- The Structure of the Two Amino-Terminal Domain of Human Icam-1 Suggests How It Functions as a Rhinovirus Receptor and as an Lfa-1 Integrin Ligand
Bella, J.,Kolatkar, P.,Marlor, C.W.,Greve, J.,Rossmann, M.G.
(1998) Proc.Natl.Acad.Sci.USA 95: 4140
- Three-Dimensional Structure of Poliovirus at 2.9A Resolution
Hogle, J.,Chow, M.,Filman, D.J.
(1985) Science 229: 1358
The structure of the extracellular, three-domain poliovirus receptor (CD155) complexed with poliovirus (serotype 1) has been determined to 22-A resolution by means of cryo-electron microscopy and three-dimensional image-reconstruction techniques. Den ...

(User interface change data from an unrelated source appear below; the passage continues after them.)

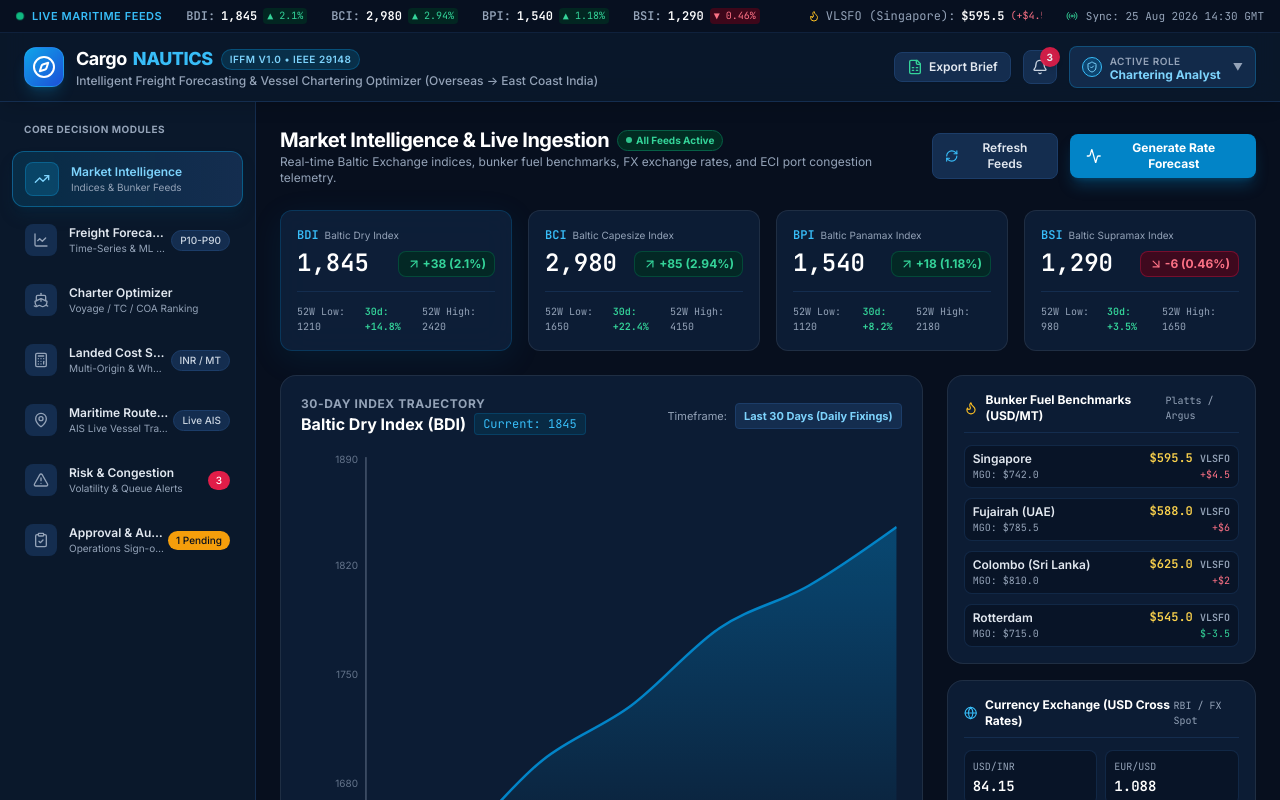
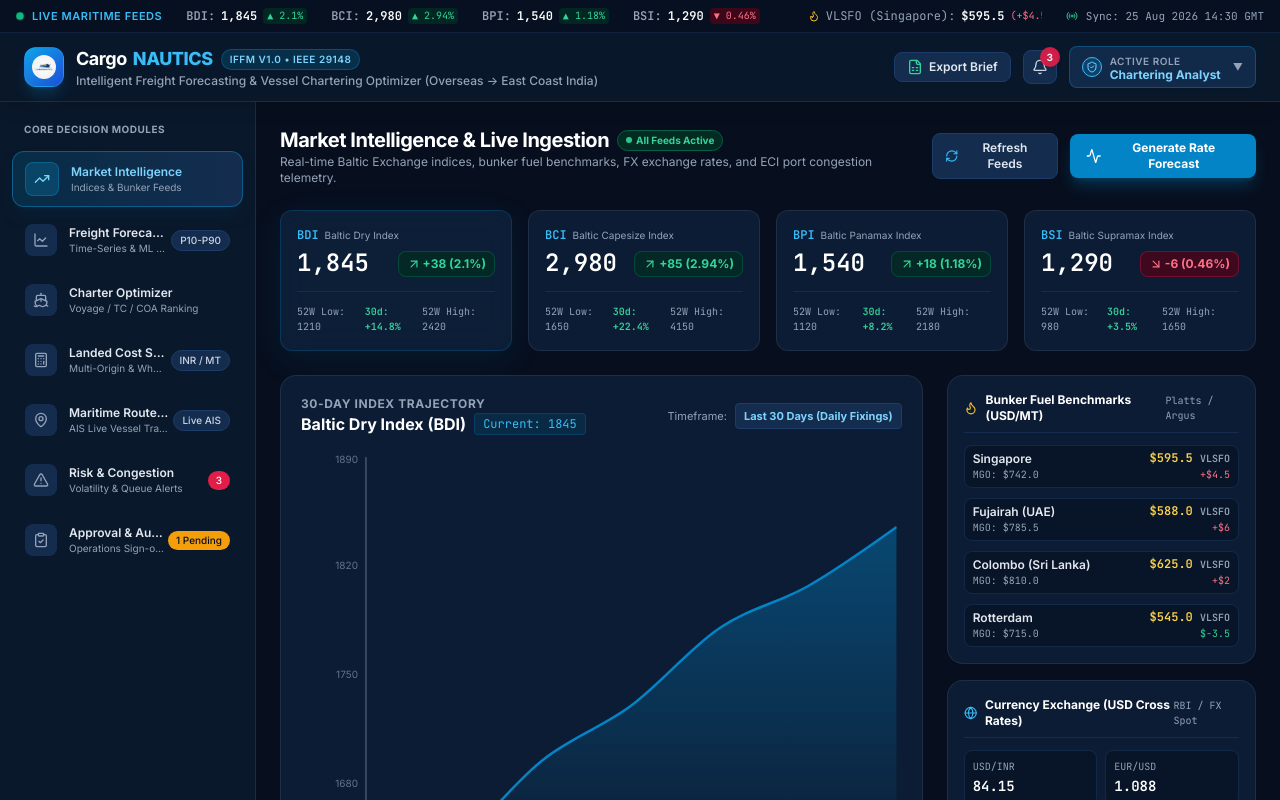
Before and after one commit to quirbyte/CargoNautics, a React (Vite) app: page / in a window 1280 px wide. Shown: the top 800 px of the page. Built offline with nearby package versions, Linux system fonts and the light colour scheme.

Commit message:
fix : add logo

```diff
--- a/src/components/Header.tsx
+++ b/src/components/Header.tsx
@@ -102,7 +102,7 @@ export const Header: React.FC<HeaderProps> = ({
         {/* Brand & Subtitle */}
         <div className="flex items-center gap-3">
           <div className="w-10 h-10 rounded-xl bg-gradient-to-br from-sky-500 to-blue-700 flex items-center justify-center shadow-lg shadow-sky-500/20 border border-sky-400/30">
-            <Compass className="w-6 h-6 text-white animate-spin-slow" />
+            <img src='../../assets/logo.png' className="w-6 h-6 text-white animate-spin-slow rounded-full" />
           </div>
           <div>
             <div className="flex items-center gap-2">
```
Also changed, not shown: assets/logo.png (added).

The structure of the extracellular, three-domain poliovirus receptor (CD155) complexed with poliovirus (serotype 1) has been determined to 22-A resolution by means of cryo-electron microscopy and three-dimensional image-reconstruction techniques. Density corresponding to the receptor was isolated in a difference electron density map and fitted with known structures, homologous to those of the three individual CD155 Ig-like domains. The fit was confirmed by the location of carbohydrate moieties in the CD155 glycoprotein, the conserved properties of elbow angles in the structures of cell surface molecules with Ig-like folds, and the concordance with prior results of CD155 and poliovirus mutagenesis. CD155 binds in the poliovirus "canyon" and has a footprint similar to that of the intercellular adhesion molecule-1 receptor on human rhinoviruses. However, the orientation of the long, slender CD155 molecule relative to the poliovirus surface is quite different from the orientation of intercellular adhesion molecule-1 on rhinoviruses. In addition, the residues that provide specificity of recognition differ for the two receptors. The principal feature of receptor binding common to these two picornaviruses is the site in the canyon at which binding occurs. This site may be a trigger for initiation of the subsequent uncoating step required for viral infection.
Department of Biological Sciences, Purdue University, West Lafayette, IN 47907-1392, USA.